Ethan Bier is a distinguished professor in the section of Cell and Developmental Biology at UC San Diego, and is the head of the Bier Lab – where they focus research on active genetics, developmental patterning, and human disease mechanics.
10.05 Tim Dean: is it time to ditch our outdated moral beliefs?
In his debut book How We Became Human: And Why We Need To Change, Sydney-based philosopher, writer and teacher Tim Dean looks at how we evolved to be moral creatures, and why some of our evolved inclinations are out of step with the modern world.
Dean examines how we can reshape our thinking to thrive in the modern world, and asks what evolution has to do with issues like racism, sexism, social media toxicity, religious intolerance and political partisan warfare?
Dean has a doctorate in philosophy from the University of New South Wales on the evolution of morality. He specialises in ethics, critical thinking, the philosophy of science and philosophy education.
10.35 Dr Joe Pojman: Texas signs 'heartbeat' abortion ban into law
A controversial law dubbed the ‘Heartbeat Bill’ has come into effect in the US State of Texas this week after the Supreme Court did not respond to an emergency appeal by abortion providers.

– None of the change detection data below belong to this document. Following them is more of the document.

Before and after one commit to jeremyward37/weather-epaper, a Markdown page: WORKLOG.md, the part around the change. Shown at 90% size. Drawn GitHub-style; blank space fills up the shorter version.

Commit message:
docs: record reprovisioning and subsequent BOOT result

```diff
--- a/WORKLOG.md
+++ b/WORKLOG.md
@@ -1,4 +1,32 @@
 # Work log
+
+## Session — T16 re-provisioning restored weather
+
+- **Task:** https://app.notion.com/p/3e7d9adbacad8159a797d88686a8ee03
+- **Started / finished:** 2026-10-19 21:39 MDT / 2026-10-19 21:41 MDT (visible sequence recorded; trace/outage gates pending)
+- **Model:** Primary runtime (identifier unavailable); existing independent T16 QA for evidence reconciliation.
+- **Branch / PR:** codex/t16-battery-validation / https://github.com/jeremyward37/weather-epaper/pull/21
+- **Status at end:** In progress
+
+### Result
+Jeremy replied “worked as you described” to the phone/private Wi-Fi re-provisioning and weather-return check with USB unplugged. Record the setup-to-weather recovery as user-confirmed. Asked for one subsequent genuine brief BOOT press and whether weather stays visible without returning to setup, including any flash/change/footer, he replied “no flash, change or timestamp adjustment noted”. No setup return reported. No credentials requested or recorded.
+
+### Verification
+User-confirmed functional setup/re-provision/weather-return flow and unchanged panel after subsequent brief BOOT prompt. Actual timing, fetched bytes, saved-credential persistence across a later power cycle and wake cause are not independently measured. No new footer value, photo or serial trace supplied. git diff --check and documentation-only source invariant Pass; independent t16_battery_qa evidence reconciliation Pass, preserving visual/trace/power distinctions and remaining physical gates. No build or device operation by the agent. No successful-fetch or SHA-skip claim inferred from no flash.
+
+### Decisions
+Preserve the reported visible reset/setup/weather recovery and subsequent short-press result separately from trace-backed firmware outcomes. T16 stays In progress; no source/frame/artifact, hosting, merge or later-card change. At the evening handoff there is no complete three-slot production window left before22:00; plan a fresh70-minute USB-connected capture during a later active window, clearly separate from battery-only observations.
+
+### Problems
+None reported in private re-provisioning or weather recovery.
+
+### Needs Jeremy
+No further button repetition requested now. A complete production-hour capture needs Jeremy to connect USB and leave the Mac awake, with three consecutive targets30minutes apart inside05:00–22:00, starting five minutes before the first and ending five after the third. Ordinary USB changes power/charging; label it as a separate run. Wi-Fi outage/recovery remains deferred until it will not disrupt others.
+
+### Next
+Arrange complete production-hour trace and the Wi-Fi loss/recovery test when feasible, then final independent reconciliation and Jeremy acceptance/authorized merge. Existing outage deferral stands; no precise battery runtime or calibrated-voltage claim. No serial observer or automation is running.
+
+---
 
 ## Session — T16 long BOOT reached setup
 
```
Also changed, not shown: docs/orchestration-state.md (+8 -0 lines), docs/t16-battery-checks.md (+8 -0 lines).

The Heartbeat Bill is one of the nation’s most restrictive abortion measures, banning abortion after six weeks of pregnancy - a point when many women do not know they are pregnant. The law is also unusual in that it allows ordinary citizens the right to sue doctors or anyone supporting a procedure past the six-week point, which critics say potentially opens the door to ‘vigilante lawsuits’.
Dr Joe Pojman is the founder and executive director of an anti-abortion advocacy group Texas Alliance for Life. He is an outspoken supporter of the new law, which has put the State of Texas at the center of a national debate over reproductive rights.
11.05 Todd Antony: sharing images of remarkable subcultures worldwide
Formerly based in London, now in lockdown in Auckland, photographer Todd Antony usually travels the reaches of the globe on ambitious commercial and personal projects, racking up numerous international awards in the process. Antony’s most recent personal project got a ‘best of show’ at the August 2021 American Photographic Artists Awards: a series of portraits shot in May of Sierra Leone’s Flying Stars amputee football team, a group born out of that country’s 1991-2002 civil war (Antony is also crowdfunding for the team).
Antony’s advertising clients include Samsung, Sony, Shell, Audi and the BBC, but in his personal work in the last seven years he’s travelled to work with extraordinary and diverse subcultures and groups. They have included the ‘Climbing Cholitas’ a group of Bolivian indigenous women who used to cook for visiting high altitude mountaineers but have now taken on the climbing themselves, and Dekotora Japanese truck decorating culture.
11.30 Haritina Mogoșanu: growing plants in space
Space science educator and astrobiologist Haritina Mogoșanu returns to Saturday Morning to discuss growing plants in space. Her Seeds in Space programme has involved distributing seeds to more than 100 New Zealand schools, working with JAXA, the Japan Aerospace Exploration Agency (their astronauts' growth images here).
In 2021 astronauts aboard the International Space Station have undertaken a plant-growth experiment with basil seeds exploring how microgravity affects plant genetics. Last year, Haritina sent pōhutukawa seeds to the space station measuring, when back on Earth, their viability to germinate.
Mogoșanu, who has a horticultural engineering degree, is the executive director of the New Zealand Astrobiology Network and Public Programmes Manager at Experience Wellington.
Books featured in this show:
How We Became Human
Written by Tim Dean
Published by Pan Macmillan
Music featured in this show:
Jazz on the Autobahn
The Felice Brothers
Played at 11.35am